»»

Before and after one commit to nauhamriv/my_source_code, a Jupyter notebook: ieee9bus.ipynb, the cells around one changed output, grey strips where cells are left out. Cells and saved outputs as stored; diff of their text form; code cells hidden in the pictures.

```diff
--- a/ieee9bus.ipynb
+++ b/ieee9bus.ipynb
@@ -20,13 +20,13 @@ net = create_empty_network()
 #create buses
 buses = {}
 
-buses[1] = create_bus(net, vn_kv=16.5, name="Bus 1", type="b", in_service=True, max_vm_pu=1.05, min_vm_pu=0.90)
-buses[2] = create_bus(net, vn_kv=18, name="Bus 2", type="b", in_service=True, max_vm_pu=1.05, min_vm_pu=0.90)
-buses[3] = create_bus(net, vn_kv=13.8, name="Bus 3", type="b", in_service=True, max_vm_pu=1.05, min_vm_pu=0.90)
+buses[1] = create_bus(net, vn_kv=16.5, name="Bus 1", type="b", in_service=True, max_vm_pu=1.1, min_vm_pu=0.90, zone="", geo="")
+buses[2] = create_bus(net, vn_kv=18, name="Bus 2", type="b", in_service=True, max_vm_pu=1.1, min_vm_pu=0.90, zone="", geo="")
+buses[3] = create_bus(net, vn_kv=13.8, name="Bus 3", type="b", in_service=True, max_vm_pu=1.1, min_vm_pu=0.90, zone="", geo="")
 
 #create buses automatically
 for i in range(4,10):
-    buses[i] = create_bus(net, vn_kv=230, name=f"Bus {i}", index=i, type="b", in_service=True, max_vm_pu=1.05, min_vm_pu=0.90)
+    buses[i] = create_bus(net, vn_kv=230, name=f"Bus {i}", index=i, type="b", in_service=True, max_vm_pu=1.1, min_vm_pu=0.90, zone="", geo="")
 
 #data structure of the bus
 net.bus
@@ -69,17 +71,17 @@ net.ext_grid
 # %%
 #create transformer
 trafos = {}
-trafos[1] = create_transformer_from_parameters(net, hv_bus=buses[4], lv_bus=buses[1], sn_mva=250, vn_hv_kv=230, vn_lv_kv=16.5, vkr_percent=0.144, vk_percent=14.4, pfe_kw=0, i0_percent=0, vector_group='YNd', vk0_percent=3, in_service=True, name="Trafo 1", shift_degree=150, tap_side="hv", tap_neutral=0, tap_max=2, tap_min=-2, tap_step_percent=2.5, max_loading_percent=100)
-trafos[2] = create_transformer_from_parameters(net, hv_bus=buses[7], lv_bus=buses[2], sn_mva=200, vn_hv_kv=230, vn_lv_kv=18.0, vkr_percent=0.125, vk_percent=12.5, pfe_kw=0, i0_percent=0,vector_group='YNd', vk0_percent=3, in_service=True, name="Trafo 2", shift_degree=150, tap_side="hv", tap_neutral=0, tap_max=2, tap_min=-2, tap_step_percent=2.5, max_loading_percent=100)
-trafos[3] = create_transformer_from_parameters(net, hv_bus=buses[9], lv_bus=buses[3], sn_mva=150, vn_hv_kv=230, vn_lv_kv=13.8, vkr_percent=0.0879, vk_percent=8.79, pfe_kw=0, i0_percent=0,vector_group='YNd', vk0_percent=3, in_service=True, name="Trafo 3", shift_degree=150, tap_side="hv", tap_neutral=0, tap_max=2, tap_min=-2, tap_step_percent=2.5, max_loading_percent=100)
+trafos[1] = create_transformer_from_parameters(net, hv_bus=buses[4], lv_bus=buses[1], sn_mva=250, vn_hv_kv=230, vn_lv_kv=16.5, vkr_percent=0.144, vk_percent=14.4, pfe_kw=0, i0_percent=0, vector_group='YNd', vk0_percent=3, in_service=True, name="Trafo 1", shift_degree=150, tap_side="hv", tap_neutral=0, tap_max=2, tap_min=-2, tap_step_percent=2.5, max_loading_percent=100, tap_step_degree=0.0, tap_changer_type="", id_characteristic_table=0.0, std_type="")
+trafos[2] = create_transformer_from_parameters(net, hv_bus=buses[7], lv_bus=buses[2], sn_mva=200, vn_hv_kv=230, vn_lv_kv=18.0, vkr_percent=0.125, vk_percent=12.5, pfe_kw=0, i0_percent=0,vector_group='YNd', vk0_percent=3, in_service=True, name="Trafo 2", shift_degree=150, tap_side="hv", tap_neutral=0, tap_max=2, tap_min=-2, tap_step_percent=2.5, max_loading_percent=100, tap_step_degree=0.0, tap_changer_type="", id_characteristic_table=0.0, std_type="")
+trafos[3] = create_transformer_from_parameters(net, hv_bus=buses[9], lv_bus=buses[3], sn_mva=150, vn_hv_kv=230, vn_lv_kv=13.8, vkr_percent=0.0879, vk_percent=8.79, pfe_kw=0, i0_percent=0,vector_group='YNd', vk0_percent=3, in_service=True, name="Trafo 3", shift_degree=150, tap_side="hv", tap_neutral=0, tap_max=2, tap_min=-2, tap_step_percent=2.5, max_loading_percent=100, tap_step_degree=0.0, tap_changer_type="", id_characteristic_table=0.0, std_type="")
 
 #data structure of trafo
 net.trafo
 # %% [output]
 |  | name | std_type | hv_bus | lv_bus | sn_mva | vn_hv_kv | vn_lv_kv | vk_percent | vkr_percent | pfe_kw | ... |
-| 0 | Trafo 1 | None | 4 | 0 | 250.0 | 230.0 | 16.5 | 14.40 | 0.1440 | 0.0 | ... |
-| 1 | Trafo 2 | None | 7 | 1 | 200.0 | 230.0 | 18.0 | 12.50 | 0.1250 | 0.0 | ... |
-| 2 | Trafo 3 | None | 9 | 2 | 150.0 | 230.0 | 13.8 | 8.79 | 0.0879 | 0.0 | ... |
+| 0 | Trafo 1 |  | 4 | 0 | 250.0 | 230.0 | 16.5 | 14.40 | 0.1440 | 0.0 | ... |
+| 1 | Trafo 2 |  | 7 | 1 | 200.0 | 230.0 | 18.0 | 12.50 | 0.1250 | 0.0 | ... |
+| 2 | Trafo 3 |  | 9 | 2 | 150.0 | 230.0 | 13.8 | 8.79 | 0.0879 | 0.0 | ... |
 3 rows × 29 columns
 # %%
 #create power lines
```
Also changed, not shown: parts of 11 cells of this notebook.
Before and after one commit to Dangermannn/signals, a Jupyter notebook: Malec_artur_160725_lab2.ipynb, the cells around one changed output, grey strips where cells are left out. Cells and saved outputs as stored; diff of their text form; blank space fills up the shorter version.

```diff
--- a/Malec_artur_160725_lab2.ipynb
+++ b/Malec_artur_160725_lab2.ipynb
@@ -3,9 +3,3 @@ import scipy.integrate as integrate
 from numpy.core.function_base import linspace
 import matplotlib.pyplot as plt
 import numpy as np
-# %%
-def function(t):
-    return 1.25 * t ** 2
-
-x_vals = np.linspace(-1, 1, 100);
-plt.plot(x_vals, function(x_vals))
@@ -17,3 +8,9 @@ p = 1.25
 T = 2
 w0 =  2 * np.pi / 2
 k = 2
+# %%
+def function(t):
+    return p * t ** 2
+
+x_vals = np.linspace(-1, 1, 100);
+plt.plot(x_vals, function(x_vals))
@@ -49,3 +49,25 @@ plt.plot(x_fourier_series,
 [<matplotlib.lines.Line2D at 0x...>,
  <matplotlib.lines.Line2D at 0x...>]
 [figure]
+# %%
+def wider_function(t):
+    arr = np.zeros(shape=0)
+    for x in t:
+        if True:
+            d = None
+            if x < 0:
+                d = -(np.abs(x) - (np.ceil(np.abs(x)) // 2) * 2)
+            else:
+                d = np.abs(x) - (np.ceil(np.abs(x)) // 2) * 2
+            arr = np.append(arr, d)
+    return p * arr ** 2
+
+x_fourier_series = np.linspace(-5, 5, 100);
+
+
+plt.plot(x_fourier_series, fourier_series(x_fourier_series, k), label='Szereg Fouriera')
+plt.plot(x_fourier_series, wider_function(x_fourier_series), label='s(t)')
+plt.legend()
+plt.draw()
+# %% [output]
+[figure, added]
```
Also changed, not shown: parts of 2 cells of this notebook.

««

→ **TRY IT**
Gather up, from the records above, each line where the word "lines" appears.

→ **ANSWER SPACE**
 #create power lines
 [<matplotlib.lines.Line2D at 0x...>,
  <matplotlib.lines.Line2D at 0x...>]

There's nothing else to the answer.